WORK TO BE COMPLETED:
Retype the data that follows exactly. No pictures belong in the copy.

Records from a data collection
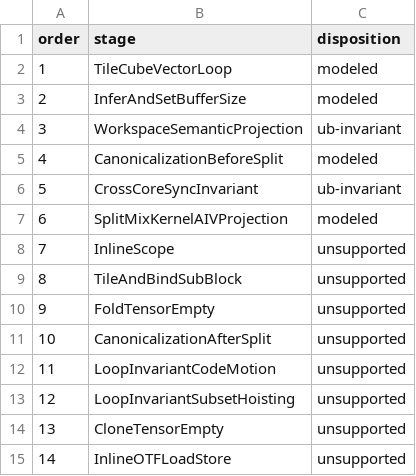
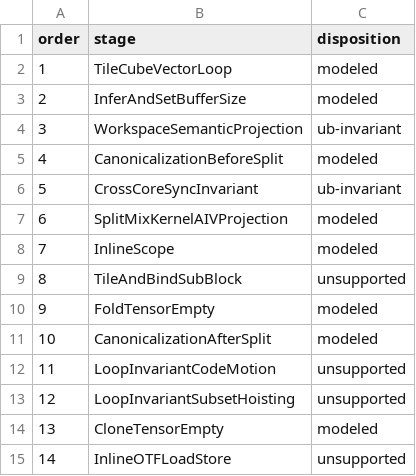
Before and after one commit to Youngscc/AscendNPU-IR, a TSV file: cvpipeline_ub_model_cpp/config/post_cvpipeline_manifest.tsv, drawn as a sheet.

Commit message:
feat: model scope and tensor-empty rewrites

```diff
--- a/cvpipeline_ub_model_cpp/config/post_cvpipeline_manifest.tsv
+++ b/cvpipeline_ub_model_cpp/config/post_cvpipeline_manifest.tsv
@@ -7,9 +7,9 @@ order	stage	disposition
 6	SplitMixKernelAIVProjection	modeled
-7	InlineScope	unsupported
+7	InlineScope	modeled
 8	TileAndBindSubBlock	unsupported
-9	FoldTensorEmpty	unsupported
-10	CanonicalizationAfterSplit	unsupported
+9	FoldTensorEmpty	modeled
+10	CanonicalizationAfterSplit	modeled
 11	LoopInvariantCodeMotion	unsupported
 12	LoopInvariantSubsetHoisting	unsupported
-13	CloneTensorEmpty	unsupported
+13	CloneTensorEmpty	modeled
 14	InlineOTFLoadStore	unsupported
```
Also changed, not shown: 5 other files.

OUTPUT FOR THIS EXERCISE:
Before and after one commit to Youngscc/AscendNPU-IR, a TSV file: cvpipeline_ub_model_cpp/config/post_cvpipeline_manifest.tsv, drawn as a sheet.

Commit message:
feat: model scope and tensor-empty rewrites

```diff
--- a/cvpipeline_ub_model_cpp/config/post_cvpipeline_manifest.tsv
+++ b/cvpipeline_ub_model_cpp/config/post_cvpipeline_manifest.tsv
@@ -7,9 +7,9 @@ order	stage	disposition
 6	SplitMixKernelAIVProjection	modeled
-7	InlineScope	unsupported
+7	InlineScope	modeled
 8	TileAndBindSubBlock	unsupported
-9	FoldTensorEmpty	unsupported
-10	CanonicalizationAfterSplit	unsupported
+9	FoldTensorEmpty	modeled
+10	CanonicalizationAfterSplit	modeled
 11	LoopInvariantCodeMotion	unsupported
 12	LoopInvariantSubsetHoisting	unsupported
-13	CloneTensorEmpty	unsupported
+13	CloneTensorEmpty	modeled
 14	InlineOTFLoadStore	unsupported
```
Also changed, not shown: 5 other files.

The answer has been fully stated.